Oh, and don’t edit it just because you don’t like what you find. Data is just data. You can analyze and cry about it later.
For my assigned genogram, I only went as far as my own grandparents — so just two generations before me and one after me (my and my sister’s own children) — and focused, primarily, on mental health since my assignment was for psychiatric nursing.
What I discovered was not, necessarily, surprising — because I already was aware — but it was telling to me when drawn out in genogram form. To wit: There were 22 people on my genogram, 16 of them presently adults (or dead, may they rest peacefully). Of those 16 people, SIX suffer or suffered from alcoholism or a seemingly related “substance” issue. If you like numbers, like I do, you translate that to nearly ONE in THREE. One in three adults in my family — including me — is or was alcoholic or something similar.
If I had not already known alcoholism was an issue, my genogram would have told me, then, what to pay attention to as I rear my own children. See the value of the family medical history?
With your genogram, you can look at any data you can get, and I’ll guarantee you you’ll learn something worthwhile.
I’ll be opportunistic and tell you maternal-age women that your midwives would LOVE you to be able to give them a thorough history of health and reproductive issues in your family.
You could write out a genogram noting everything from who had twins to who had premature births to who had stillborns to who had 10-pound babies. Oh, the usefulness of such information as your providers develop a plan of care for your childbearing years. Dreamy.
So there you have it, another project. Last thing you need, right? Like me? Truly, a genogram is one project worth taking the time to do.

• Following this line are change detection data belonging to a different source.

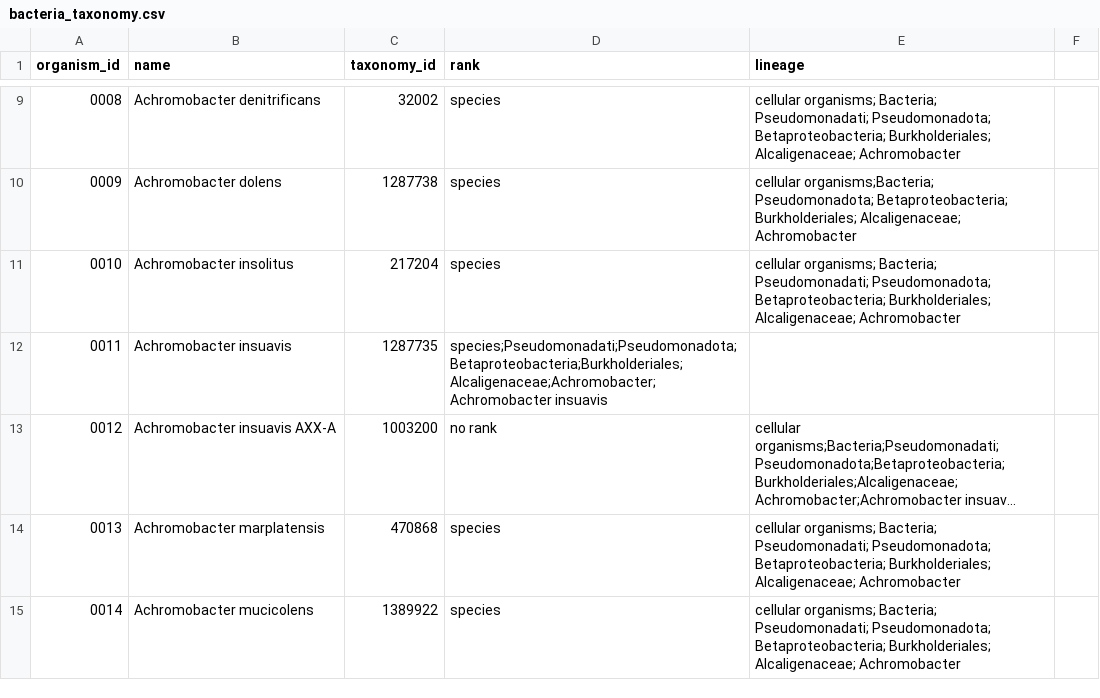
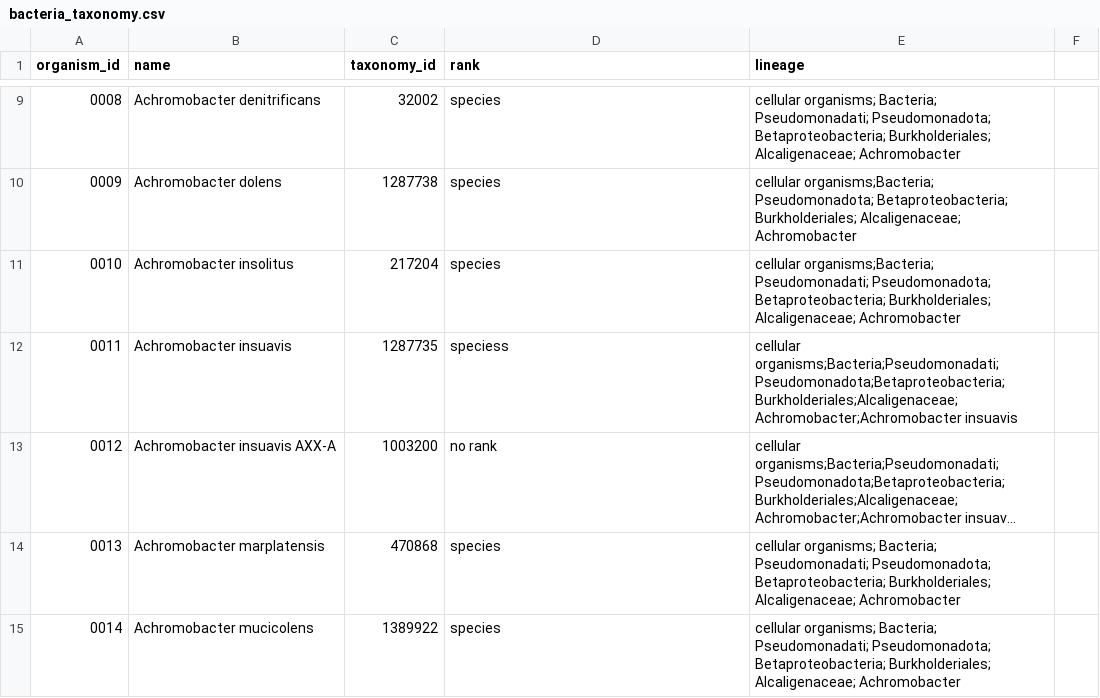
Before and after one commit to csc505-f25/antibiotic-resistance-database, a CSV file: data/bacteria_taxonomy.csv, drawn as a sheet; only a part is shown, gaps mark what is left out; long unchanged cells end in …; the diff names each change by its address in the sheet, - before the commit and + after, or states it on an @@ line.

Commit message:
Finished data collecting

```diff
--- a/data/bacteria_taxonomy.csv
+++ b/data/bacteria_taxonomy.csv
-E11 (lineage): cellular organisms; Bacteria; Pseudomonadati; Pseudomonadota;…
+E11 (lineage): cellular organisms;Bacteria; Pseudomonadati; Pseudomonadota;…
-D12 (rank): species;Pseudomonadati;Pseudomonadota;Betaproteobacteria;Burkholderiales;Alcaligenaceae;Achromobacter;Achromobacter insuavis
+D12 (rank): speciess
-E12 (lineage): (empty)
+E12 (lineage): cellular organisms;Bacteria;Pseudomonadati;Pseudomonadota;Betaproteobacteria;Burkholderiales;Alcaligenaceae;Achromobacter;Achromobacter insuavis
```
Also changed, not shown: 10 other files.
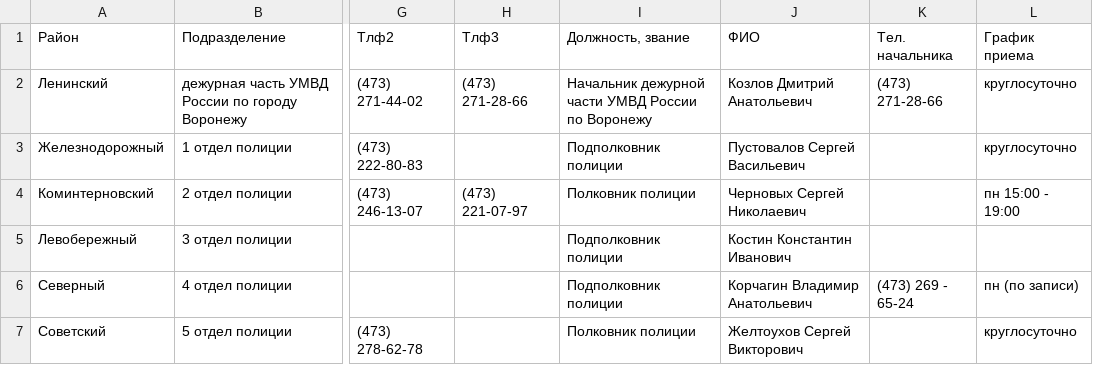
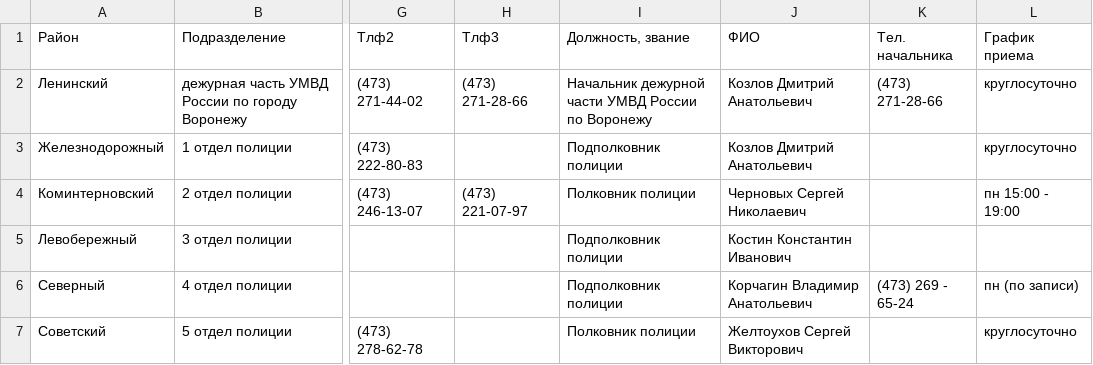
Before and after one commit to antraksa/policemap, a CSV file: police/data/vo/regions.csv, drawn as a sheet; only a part is shown, gaps mark what is left out; the diff names each change by its address in the sheet, - before the commit and + after, or states it on an @@ line.

Commit message:
data corrections

```diff
--- a/police/data/vo/regions.csv
+++ b/police/data/vo/regions.csv
-J3 (ФИО): Пустовалов Сергей Васильевич
+J3 (ФИО): Козлов Дмитрий Анатольевич
```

Goshen News columnist Stephanie Price is a wife, mother, teacher, childbirth educator, doula, midwife’s assistant and student nurse pursuing a minor in complementary health. Contact her at email@example.com, 269-641-7249 or on Facebook at the page “Whole Family Column by Steph Price.”